ACTIVITY
The answer should consist of each line below that contains the word "const".

MATERIAL FOR THIS TASK
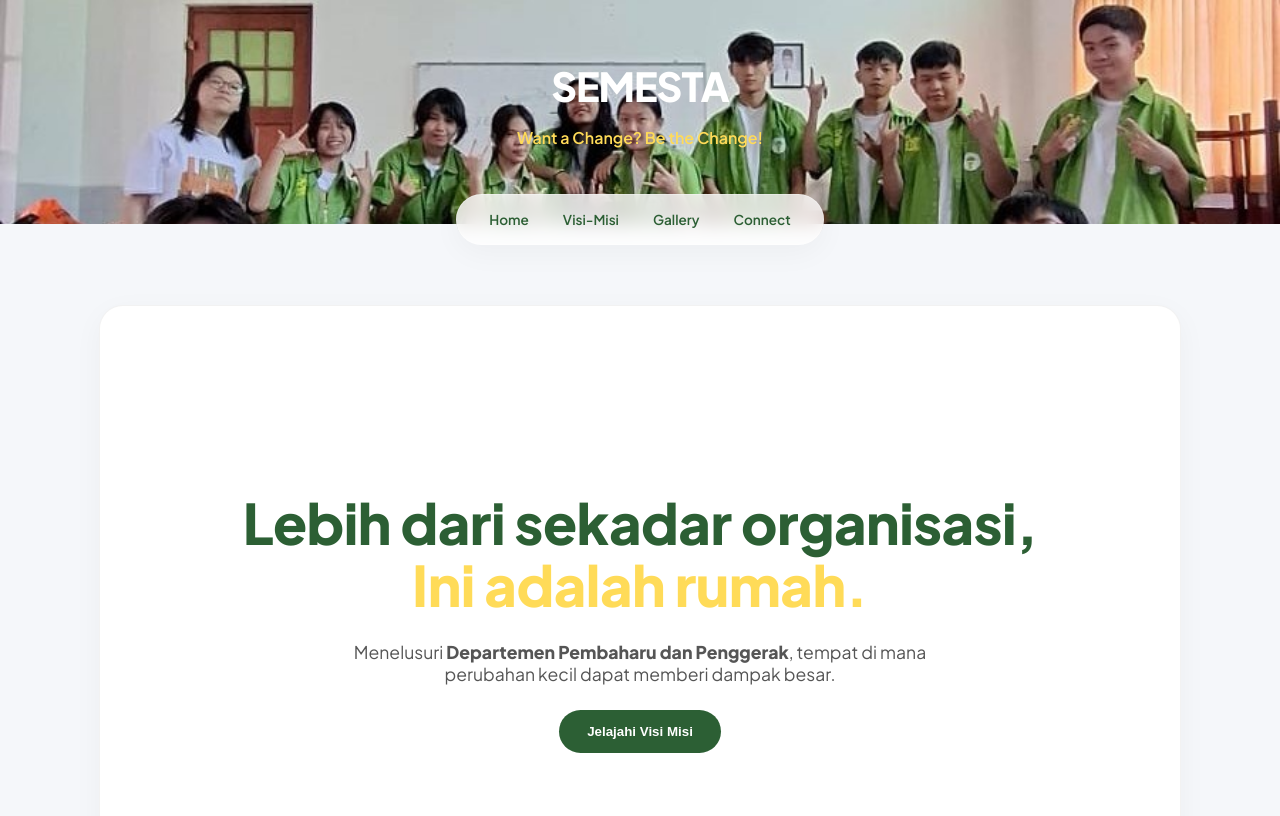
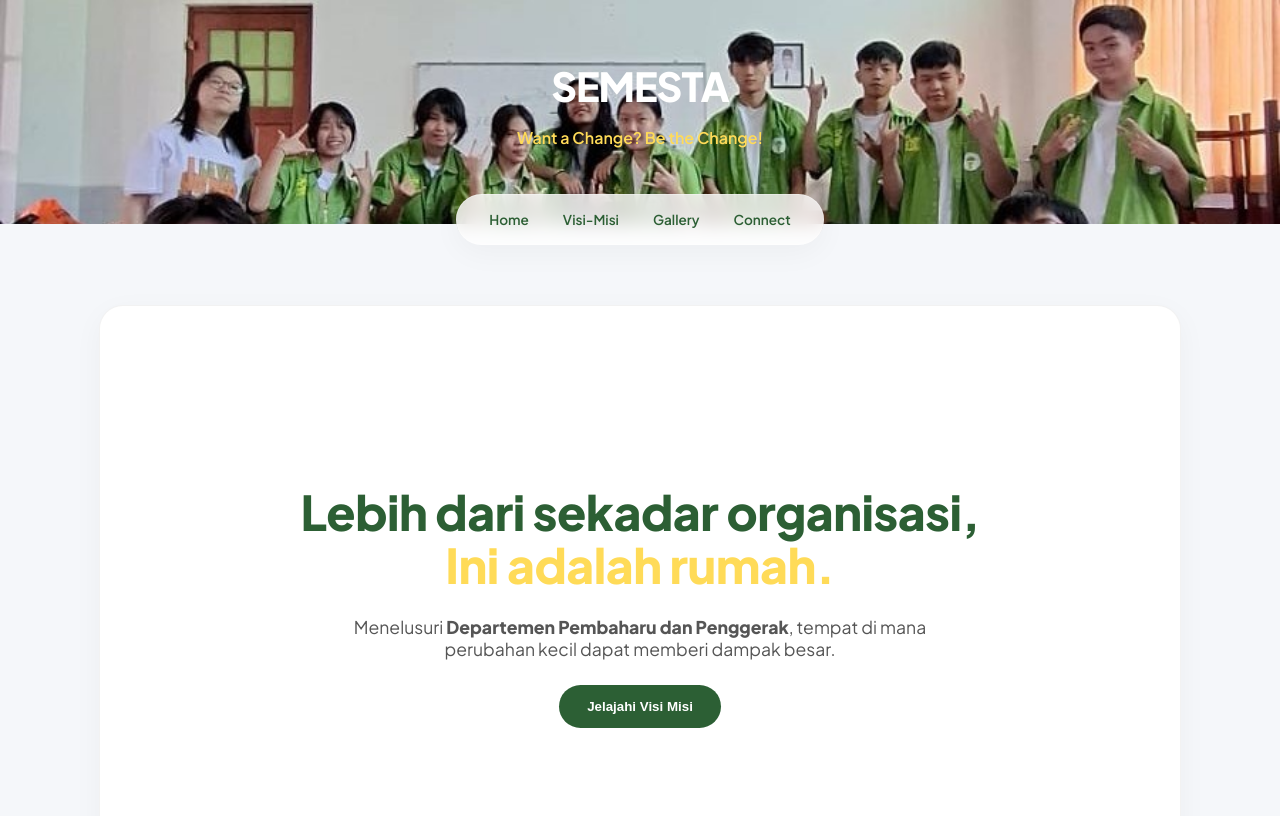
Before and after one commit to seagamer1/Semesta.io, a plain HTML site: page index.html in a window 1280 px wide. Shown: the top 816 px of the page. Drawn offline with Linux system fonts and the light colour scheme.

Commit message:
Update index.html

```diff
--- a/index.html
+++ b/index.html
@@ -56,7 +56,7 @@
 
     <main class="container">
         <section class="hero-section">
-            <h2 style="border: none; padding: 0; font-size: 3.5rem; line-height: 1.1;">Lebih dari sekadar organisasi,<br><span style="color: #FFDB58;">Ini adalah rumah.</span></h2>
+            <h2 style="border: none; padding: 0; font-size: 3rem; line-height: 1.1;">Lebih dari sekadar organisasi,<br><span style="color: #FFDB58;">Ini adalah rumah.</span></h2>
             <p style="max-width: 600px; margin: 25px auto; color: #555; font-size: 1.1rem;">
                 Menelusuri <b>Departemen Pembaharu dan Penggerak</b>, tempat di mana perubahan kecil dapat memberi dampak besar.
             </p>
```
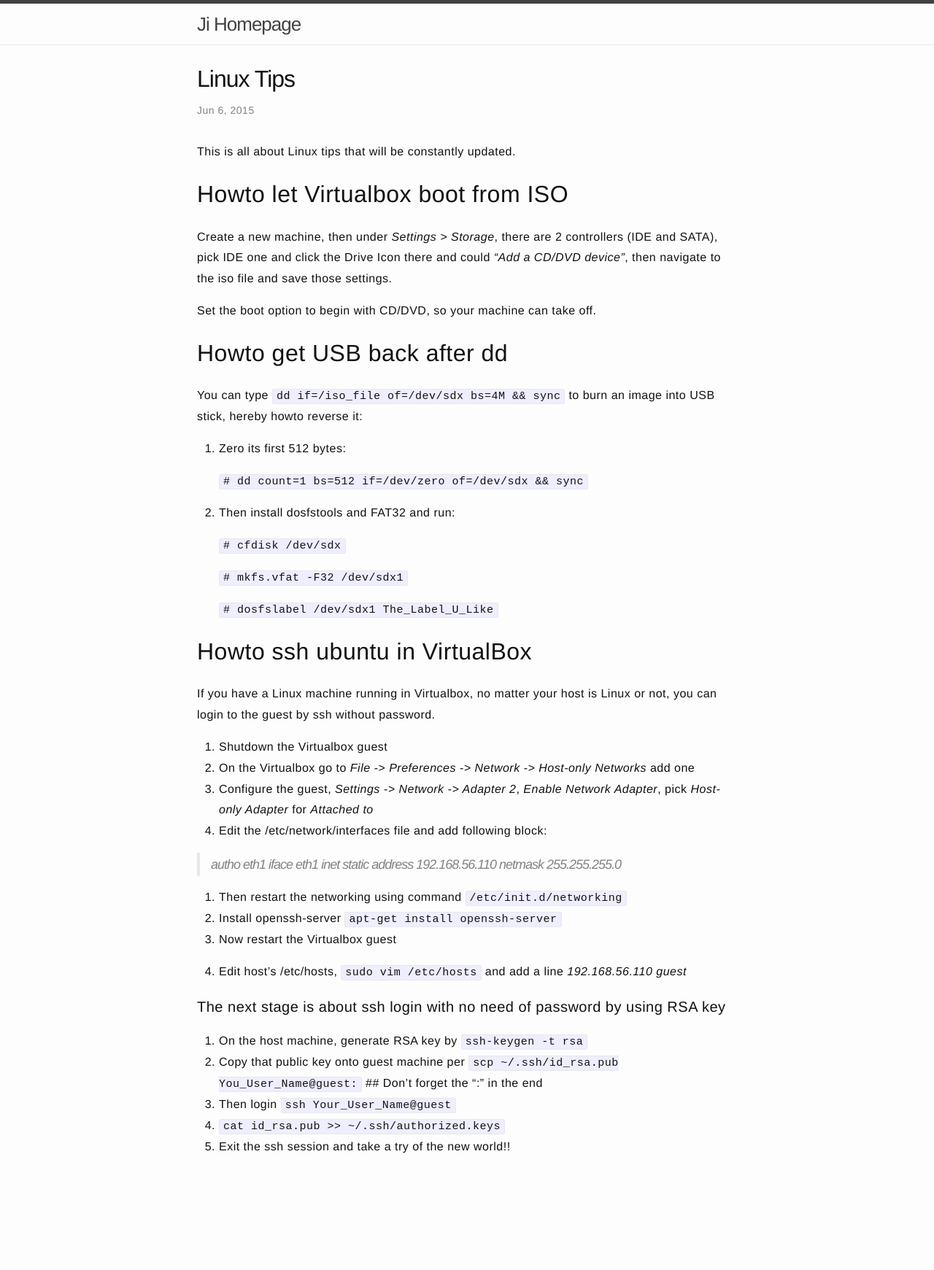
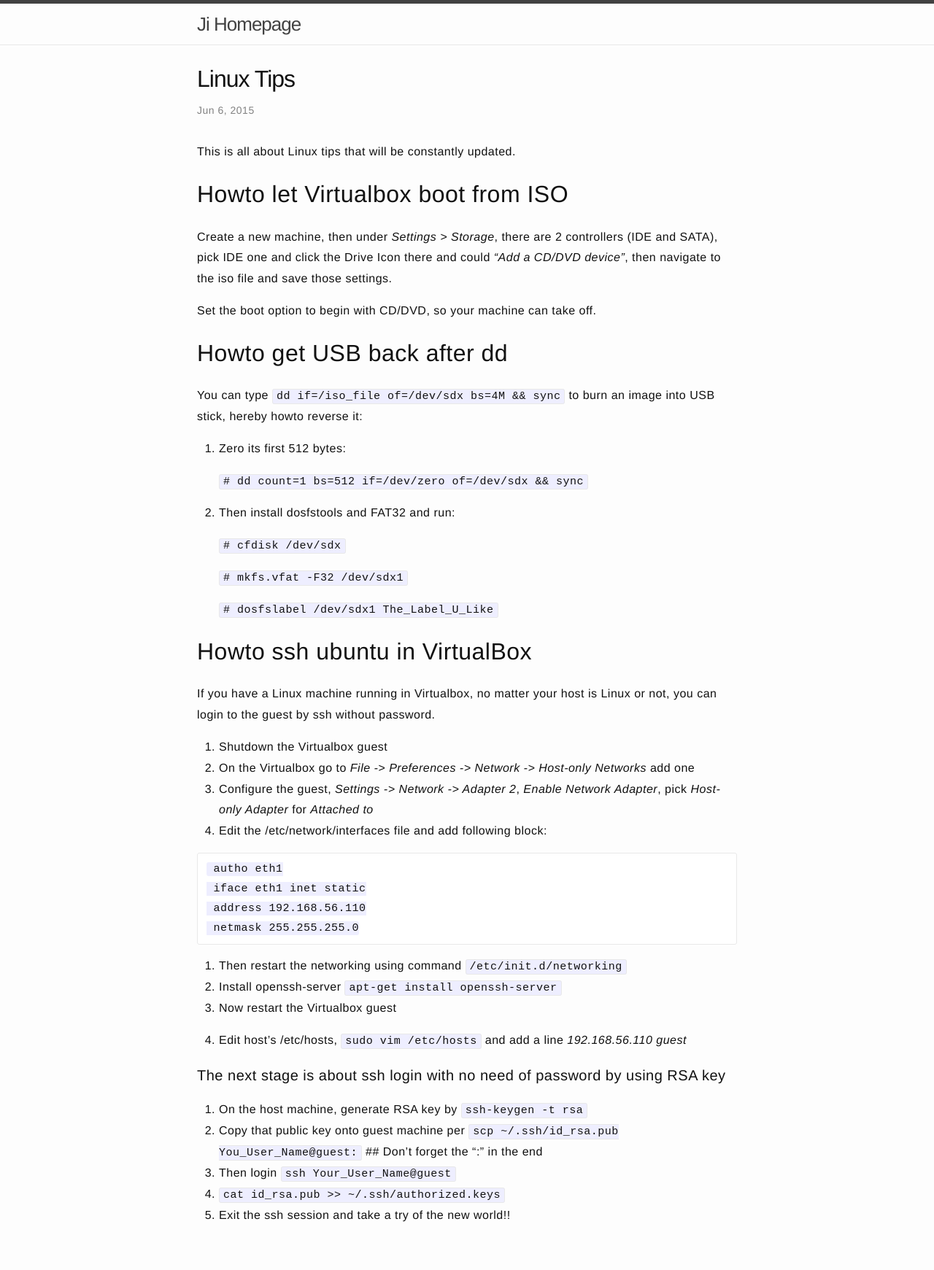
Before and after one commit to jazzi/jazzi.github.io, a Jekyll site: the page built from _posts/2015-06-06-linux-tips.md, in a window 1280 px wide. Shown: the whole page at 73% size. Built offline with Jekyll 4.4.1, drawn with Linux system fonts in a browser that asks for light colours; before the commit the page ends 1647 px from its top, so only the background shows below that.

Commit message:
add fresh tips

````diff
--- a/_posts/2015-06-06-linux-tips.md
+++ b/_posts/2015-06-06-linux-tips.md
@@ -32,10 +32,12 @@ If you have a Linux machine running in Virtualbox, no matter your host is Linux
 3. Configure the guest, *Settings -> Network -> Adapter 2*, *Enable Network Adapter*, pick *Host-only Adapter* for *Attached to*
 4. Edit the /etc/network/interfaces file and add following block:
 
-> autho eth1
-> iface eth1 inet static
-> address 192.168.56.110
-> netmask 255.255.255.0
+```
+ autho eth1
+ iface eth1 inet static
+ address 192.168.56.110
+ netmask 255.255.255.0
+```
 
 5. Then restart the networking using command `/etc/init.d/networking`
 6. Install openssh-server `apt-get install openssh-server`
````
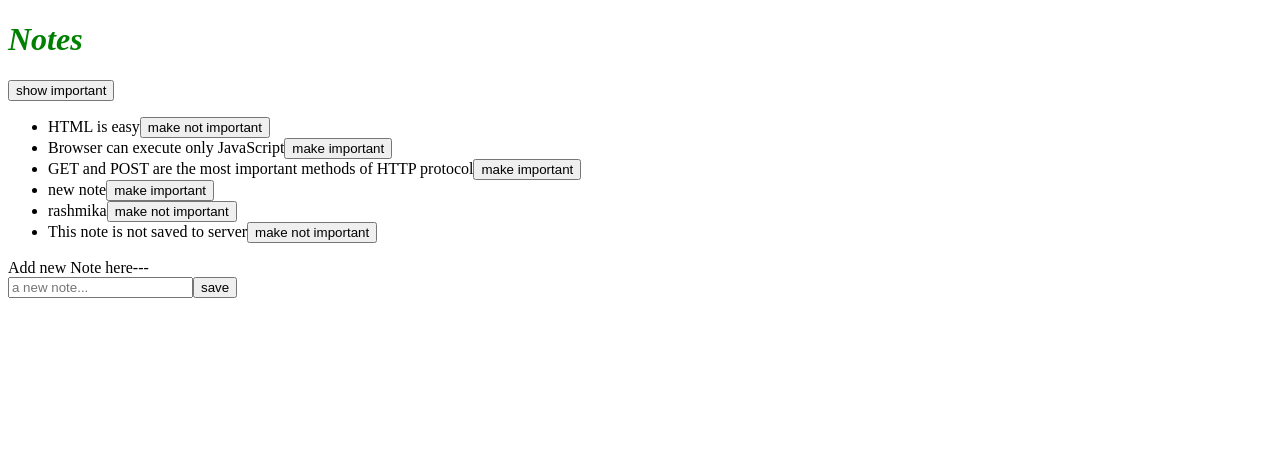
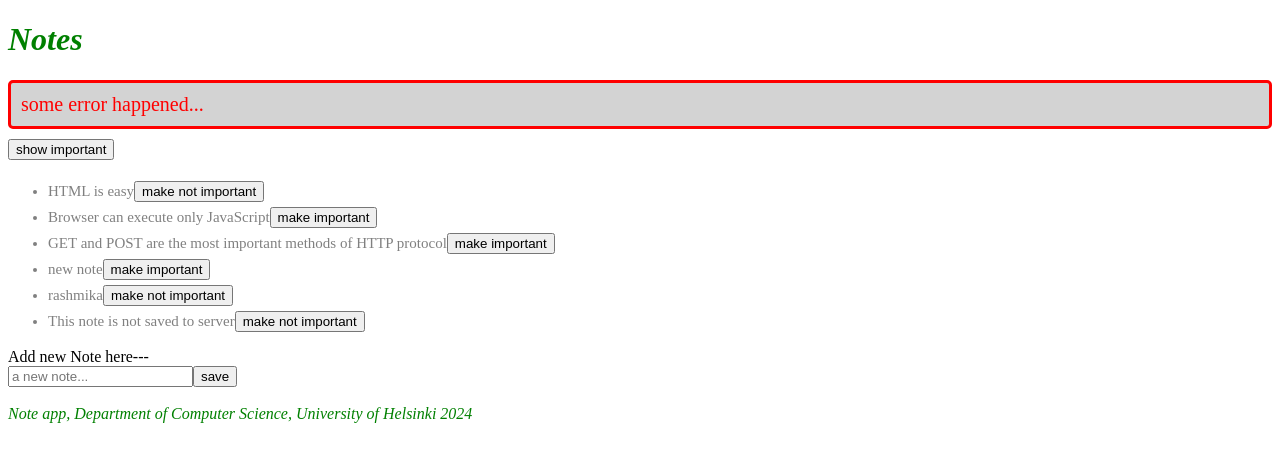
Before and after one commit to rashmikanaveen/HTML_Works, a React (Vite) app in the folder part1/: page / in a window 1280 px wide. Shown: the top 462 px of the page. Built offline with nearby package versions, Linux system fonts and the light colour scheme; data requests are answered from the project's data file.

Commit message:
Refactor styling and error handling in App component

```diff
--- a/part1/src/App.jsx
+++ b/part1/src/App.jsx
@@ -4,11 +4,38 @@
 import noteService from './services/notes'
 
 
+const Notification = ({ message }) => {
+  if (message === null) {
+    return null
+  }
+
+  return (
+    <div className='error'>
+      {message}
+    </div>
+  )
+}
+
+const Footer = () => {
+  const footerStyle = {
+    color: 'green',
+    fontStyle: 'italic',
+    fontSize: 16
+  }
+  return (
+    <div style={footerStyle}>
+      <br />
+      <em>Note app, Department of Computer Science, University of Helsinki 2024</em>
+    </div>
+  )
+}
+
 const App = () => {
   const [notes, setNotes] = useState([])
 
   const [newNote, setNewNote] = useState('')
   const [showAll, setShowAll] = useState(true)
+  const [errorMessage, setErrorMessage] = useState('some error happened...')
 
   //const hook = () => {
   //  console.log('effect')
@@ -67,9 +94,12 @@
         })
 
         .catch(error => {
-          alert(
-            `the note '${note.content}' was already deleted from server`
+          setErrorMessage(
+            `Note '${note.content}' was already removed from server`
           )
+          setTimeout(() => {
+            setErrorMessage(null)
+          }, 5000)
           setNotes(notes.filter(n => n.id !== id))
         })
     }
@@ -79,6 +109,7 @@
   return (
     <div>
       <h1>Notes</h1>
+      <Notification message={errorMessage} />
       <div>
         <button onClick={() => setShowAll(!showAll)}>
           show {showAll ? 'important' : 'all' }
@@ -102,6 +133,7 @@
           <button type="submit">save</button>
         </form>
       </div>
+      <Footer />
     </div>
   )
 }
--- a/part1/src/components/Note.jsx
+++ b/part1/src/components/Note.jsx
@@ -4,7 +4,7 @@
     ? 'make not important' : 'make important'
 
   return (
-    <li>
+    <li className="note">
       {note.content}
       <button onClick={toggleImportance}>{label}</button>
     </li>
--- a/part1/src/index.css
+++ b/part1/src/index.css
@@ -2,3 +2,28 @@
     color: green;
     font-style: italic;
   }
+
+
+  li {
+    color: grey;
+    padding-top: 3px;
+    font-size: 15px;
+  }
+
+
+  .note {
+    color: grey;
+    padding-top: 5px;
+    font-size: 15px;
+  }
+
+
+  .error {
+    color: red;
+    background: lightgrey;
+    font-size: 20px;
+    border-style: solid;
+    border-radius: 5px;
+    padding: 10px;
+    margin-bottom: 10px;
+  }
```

REPLY
+const Notification = ({ message }) => {
+const Footer = () => {
+  const footerStyle = {
 const App = () => {
   const [notes, setNotes] = useState([])
   const [newNote, setNewNote] = useState('')
   const [showAll, setShowAll] = useState(true)
+  const [errorMessage, setErrorMessage] = useState('some error happened...')
   //const hook = () => {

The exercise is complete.